From time to time, I see people lamenting how many sites are “stuck” on old versions of PHP. Other times, I see people dealing with poor (shared) hosting environments, manual deploys with FTP, no local testing environment, and so on. Instead of sitting back and shaking my head, I’ve decided to do something about it.
Date and time manipulation is an area of programming that seems relatively simple on its surface, but lots of danger lurks just out of view. How hard could it possibly be to take a date/time and add 1 day to it? or 1 week? Piece of cake, right? You might do something like this: $eventTime = strtotime('2011-09-15'); //add one day to the date $newEventTime = $eventTime + (24 * 60 * 60); //expects 2011-09-16 and will USUALLY work echo date('Y-m-d', $newEventTime);
I’m a huge fan of php|architect: the magazine, the books, the online training and especially their conferences. Living in the Milwaukee metro area, I have a short 90 minute drive to the flagship php|tek conference they host in Chicago each year. My schedule doesn’t always allow me to attend, but I do everything I can to make it. I’m still putting into practice the things I learned at php|tek 2010 and I regularly keep in touch with the many friends I met there.

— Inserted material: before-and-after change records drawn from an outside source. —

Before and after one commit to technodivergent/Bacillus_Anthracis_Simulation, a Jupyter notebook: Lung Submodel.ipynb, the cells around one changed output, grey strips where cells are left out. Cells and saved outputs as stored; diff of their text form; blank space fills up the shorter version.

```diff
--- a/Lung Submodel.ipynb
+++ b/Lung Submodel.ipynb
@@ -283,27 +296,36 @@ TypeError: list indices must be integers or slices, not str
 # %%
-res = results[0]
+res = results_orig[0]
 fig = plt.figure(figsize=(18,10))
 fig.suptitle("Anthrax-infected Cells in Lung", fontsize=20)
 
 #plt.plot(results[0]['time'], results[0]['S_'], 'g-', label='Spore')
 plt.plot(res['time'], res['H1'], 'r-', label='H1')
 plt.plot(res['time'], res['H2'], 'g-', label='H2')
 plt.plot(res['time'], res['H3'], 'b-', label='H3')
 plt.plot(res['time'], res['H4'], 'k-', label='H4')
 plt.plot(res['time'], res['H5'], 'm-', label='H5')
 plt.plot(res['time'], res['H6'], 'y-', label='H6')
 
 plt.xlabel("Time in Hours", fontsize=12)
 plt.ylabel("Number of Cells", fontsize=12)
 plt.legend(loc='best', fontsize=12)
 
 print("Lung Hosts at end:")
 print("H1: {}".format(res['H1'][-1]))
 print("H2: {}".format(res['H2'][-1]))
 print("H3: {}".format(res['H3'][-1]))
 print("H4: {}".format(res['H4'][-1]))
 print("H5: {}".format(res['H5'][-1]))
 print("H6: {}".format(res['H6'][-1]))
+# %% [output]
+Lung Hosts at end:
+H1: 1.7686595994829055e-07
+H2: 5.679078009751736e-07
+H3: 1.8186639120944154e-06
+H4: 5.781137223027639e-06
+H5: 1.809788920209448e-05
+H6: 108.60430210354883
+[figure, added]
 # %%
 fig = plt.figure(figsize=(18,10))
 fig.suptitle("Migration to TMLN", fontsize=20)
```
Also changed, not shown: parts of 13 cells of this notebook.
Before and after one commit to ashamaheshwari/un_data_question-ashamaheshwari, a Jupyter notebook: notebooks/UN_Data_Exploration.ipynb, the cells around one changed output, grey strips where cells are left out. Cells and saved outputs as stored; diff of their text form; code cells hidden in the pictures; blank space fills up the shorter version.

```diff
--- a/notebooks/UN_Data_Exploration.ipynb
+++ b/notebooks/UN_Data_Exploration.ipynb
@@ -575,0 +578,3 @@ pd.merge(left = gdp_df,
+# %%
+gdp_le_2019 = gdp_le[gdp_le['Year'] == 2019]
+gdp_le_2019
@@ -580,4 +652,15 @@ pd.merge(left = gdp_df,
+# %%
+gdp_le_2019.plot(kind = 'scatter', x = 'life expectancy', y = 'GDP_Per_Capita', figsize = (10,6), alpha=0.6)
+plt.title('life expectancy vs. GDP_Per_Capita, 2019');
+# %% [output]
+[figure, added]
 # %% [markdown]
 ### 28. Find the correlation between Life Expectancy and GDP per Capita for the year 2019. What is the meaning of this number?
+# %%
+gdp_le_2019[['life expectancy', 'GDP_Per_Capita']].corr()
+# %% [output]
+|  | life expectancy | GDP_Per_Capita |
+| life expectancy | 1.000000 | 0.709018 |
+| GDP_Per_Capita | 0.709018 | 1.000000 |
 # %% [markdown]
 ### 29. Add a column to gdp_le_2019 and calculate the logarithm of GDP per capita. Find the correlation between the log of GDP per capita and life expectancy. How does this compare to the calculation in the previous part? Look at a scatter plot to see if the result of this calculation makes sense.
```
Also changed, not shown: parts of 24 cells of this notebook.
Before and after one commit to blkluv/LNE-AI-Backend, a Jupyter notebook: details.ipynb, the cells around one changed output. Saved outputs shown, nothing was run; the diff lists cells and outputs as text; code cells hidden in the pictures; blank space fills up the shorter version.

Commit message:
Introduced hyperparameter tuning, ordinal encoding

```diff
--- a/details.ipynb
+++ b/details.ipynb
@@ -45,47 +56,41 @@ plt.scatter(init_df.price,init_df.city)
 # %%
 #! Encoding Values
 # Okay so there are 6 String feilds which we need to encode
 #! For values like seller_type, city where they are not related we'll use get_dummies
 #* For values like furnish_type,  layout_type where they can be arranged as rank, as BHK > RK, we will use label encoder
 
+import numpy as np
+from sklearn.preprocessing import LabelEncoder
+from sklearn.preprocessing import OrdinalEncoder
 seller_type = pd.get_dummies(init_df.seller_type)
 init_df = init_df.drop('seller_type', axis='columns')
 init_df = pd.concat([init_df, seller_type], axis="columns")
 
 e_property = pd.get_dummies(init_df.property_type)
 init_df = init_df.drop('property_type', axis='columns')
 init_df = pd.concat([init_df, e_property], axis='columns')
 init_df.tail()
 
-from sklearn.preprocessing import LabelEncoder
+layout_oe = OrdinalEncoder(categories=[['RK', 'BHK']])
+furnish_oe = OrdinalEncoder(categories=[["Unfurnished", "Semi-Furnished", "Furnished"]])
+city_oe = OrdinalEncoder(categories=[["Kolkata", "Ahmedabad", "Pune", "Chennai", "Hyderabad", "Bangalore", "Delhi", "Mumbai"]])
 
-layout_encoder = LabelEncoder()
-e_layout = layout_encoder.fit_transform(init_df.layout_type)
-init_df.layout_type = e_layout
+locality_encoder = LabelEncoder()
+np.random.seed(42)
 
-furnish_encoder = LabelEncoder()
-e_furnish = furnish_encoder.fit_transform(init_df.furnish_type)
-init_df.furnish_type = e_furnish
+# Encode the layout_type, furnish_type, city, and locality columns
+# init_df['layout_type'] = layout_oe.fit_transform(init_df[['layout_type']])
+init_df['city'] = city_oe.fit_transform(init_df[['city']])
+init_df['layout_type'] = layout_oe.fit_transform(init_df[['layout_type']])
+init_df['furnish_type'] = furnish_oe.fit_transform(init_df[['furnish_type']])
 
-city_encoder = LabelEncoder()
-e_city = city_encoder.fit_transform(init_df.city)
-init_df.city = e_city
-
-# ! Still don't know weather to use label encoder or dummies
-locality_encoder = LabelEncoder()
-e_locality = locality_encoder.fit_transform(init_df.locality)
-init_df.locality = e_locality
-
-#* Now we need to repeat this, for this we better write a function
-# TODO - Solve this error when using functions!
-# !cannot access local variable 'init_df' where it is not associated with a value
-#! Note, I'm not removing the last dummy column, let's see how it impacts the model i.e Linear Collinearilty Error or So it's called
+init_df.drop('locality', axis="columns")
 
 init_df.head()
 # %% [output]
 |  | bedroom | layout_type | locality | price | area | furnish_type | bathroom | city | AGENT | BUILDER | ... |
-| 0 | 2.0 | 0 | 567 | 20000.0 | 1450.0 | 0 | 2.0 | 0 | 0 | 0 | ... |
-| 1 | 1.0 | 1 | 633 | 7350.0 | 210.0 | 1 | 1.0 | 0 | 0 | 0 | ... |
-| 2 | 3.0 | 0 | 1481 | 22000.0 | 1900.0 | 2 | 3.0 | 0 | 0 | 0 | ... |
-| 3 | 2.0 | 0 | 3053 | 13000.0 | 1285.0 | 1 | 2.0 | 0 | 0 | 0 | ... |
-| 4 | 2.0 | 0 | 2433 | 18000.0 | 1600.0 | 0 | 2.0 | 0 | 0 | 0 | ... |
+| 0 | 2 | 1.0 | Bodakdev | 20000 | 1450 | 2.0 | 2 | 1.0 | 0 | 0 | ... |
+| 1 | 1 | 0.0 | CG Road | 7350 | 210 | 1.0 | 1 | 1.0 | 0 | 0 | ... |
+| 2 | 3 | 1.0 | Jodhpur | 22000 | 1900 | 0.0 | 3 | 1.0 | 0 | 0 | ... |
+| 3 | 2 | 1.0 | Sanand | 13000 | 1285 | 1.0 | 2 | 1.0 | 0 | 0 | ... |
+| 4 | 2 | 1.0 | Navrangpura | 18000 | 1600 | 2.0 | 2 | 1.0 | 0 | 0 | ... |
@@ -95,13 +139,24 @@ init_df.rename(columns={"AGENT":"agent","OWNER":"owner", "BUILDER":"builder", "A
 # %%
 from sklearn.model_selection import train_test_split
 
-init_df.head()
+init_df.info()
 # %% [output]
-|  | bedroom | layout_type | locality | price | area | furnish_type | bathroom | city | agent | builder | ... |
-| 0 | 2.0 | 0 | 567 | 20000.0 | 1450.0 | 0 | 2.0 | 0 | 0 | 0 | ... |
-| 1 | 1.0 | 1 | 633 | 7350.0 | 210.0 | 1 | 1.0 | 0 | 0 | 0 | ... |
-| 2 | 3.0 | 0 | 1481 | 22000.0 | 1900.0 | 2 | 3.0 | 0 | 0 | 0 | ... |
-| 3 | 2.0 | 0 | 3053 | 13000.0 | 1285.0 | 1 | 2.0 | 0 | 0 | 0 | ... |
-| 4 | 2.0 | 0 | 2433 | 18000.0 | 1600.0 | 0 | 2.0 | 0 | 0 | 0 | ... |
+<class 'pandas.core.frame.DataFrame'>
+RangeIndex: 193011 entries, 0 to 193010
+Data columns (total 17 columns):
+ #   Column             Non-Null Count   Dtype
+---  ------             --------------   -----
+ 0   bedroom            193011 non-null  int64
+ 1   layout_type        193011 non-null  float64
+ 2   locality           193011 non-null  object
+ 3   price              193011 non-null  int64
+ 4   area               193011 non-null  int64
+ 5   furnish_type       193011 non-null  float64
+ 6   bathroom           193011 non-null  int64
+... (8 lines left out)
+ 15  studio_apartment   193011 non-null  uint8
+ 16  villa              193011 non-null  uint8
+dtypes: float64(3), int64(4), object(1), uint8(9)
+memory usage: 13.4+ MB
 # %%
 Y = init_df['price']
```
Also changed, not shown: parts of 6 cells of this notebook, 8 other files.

WordPress has a concept called shortcodes. They’re very handy for inserting chunks of text or functionality with a simple text syntax. For example, one of the stock shortcodes allows you to type [gallery] in a post where you want a photo gallery to appear. But the real power is exposed when you start building your own shortcodes.